- Data records -
----
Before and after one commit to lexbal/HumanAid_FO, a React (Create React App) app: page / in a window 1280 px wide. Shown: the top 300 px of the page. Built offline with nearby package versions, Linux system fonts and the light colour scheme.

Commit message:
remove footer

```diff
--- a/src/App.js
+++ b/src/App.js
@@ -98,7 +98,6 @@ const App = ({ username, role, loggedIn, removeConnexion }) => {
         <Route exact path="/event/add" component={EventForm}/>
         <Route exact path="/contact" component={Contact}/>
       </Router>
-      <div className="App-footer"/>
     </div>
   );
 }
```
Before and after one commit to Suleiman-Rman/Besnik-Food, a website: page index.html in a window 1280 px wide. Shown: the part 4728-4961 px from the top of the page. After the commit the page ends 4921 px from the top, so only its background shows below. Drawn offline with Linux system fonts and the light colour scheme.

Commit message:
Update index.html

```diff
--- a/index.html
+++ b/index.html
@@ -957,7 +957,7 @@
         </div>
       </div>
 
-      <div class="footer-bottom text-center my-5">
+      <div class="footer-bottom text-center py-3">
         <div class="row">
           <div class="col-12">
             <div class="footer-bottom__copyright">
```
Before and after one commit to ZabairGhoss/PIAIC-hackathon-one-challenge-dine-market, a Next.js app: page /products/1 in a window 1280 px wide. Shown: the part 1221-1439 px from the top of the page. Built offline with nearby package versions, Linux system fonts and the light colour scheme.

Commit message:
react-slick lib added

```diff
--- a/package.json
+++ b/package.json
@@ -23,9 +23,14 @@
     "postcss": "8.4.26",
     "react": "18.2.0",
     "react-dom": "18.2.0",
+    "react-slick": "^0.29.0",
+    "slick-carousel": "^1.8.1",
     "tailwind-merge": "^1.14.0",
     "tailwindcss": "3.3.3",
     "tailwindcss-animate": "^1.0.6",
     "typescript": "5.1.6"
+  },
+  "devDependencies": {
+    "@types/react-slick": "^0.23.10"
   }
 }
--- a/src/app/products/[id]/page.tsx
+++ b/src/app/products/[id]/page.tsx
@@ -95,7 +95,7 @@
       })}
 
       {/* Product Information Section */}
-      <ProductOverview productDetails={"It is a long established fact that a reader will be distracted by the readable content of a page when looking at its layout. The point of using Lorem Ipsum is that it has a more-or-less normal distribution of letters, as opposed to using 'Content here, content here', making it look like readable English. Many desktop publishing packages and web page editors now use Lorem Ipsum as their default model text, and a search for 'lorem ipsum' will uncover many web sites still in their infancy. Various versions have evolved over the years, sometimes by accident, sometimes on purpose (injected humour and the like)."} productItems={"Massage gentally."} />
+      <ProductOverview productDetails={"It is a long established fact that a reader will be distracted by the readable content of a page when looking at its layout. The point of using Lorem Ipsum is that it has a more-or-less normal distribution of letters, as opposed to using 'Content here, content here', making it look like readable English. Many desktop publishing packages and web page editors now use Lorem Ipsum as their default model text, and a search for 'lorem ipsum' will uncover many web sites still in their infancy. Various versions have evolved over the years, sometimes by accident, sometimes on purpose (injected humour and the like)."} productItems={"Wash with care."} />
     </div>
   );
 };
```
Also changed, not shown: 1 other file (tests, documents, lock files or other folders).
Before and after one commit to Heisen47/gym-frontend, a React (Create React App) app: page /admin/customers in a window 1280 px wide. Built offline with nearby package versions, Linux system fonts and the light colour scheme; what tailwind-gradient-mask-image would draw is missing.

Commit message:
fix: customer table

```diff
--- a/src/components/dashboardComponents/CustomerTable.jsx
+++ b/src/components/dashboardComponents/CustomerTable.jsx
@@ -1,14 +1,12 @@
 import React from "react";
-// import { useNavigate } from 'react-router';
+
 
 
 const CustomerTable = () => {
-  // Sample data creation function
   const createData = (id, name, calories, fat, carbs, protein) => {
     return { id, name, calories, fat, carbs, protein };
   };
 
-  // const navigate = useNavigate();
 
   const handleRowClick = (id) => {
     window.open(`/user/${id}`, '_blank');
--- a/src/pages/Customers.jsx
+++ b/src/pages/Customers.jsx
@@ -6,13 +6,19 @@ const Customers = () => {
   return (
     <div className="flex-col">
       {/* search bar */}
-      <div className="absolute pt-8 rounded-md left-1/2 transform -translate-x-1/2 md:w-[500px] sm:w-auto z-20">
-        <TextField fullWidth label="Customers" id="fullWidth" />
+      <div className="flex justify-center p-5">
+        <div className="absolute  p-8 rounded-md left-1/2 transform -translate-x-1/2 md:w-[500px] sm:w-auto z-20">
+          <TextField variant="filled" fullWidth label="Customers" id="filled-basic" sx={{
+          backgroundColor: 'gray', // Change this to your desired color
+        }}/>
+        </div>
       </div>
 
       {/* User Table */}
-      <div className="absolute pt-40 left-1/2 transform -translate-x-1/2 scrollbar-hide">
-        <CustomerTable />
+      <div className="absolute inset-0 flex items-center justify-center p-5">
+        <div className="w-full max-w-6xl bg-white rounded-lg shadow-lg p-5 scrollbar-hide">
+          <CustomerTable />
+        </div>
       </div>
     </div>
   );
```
----
- Work to complete -
Scan the records for the word "className". Copy each line where it turns up.

- Response area -
-      <div className="App-footer"/>
     <div className="flex-col">
-      <div className="absolute pt-8 rounded-md left-1/2 transform -translate-x-1/2 md:w-[500px] sm:w-auto z-20">
+      <div className="flex justify-center p-5">
+        <div className="absolute  p-8 rounded-md left-1/2 transform -translate-x-1/2 md:w-[500px] sm:w-auto z-20">
-      <div className="absolute pt-40 left-1/2 transform -translate-x-1/2 scrollbar-hide">
+      <div className="absolute inset-0 flex items-center justify-center p-5">
+        <div className="w-full max-w-6xl bg-white rounded-lg shadow-lg p-5 scrollbar-hide">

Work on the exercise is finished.